Scan the listing below. Report each line that includes "title".
####################
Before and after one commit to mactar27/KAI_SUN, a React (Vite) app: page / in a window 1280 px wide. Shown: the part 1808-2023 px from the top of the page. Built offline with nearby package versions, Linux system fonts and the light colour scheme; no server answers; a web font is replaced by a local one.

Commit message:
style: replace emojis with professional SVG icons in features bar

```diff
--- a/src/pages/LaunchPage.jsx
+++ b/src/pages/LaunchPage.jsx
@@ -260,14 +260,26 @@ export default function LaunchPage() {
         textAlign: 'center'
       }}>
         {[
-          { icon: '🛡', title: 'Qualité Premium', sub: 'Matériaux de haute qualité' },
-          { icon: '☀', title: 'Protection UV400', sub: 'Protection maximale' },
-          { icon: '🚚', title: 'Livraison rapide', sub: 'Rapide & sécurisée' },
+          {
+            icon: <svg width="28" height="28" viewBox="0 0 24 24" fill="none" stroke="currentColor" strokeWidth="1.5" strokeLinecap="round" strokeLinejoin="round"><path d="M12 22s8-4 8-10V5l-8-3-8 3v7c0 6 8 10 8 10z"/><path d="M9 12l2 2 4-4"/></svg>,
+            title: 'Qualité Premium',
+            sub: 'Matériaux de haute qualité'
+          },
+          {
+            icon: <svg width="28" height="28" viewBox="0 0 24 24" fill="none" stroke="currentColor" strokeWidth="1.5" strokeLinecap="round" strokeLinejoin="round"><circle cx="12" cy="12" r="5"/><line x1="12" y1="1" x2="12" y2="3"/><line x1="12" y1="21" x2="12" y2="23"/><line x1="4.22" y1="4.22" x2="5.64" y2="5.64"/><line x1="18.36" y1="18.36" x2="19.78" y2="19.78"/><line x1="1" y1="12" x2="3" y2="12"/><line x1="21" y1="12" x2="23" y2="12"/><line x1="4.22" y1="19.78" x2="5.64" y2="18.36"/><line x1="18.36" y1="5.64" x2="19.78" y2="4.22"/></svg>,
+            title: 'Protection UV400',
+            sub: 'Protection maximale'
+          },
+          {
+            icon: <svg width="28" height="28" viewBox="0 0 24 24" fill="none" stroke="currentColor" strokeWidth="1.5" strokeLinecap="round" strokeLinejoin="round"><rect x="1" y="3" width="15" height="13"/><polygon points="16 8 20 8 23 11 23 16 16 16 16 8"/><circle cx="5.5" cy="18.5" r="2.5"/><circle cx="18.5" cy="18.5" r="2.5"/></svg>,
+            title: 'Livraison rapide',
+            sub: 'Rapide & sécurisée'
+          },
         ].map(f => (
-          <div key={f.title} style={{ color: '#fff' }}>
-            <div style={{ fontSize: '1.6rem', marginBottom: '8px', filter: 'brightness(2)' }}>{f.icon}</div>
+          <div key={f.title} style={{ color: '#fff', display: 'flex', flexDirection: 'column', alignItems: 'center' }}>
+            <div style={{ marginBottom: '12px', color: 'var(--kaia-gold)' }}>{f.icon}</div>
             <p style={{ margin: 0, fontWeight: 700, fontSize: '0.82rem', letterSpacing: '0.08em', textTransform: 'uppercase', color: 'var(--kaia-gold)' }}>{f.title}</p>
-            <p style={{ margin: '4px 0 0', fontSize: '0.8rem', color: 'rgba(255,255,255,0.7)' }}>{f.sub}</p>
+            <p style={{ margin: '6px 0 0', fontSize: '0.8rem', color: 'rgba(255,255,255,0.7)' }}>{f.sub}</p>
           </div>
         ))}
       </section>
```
####################
• [Your response]
-          { icon: '🛡', title: 'Qualité Premium', sub: 'Matériaux de haute qualité' },
-          { icon: '☀', title: 'Protection UV400', sub: 'Protection maximale' },
-          { icon: '🚚', title: 'Livraison rapide', sub: 'Rapide & sécurisée' },
+            title: 'Qualité Premium',
+            title: 'Protection UV400',
+            title: 'Livraison rapide',
-          <div key={f.title} style={{ color: '#fff' }}>
+          <div key={f.title} style={{ color: '#fff', display: 'flex', flexDirection: 'column', alignItems: 'center' }}>
             <p style={{ margin: 0, fontWeight: 700, fontSize: '0.82rem', letterSpacing: '0.08em', textTransform: 'uppercase', color: 'var(--kaia-gold)' }}>{f.title}</p>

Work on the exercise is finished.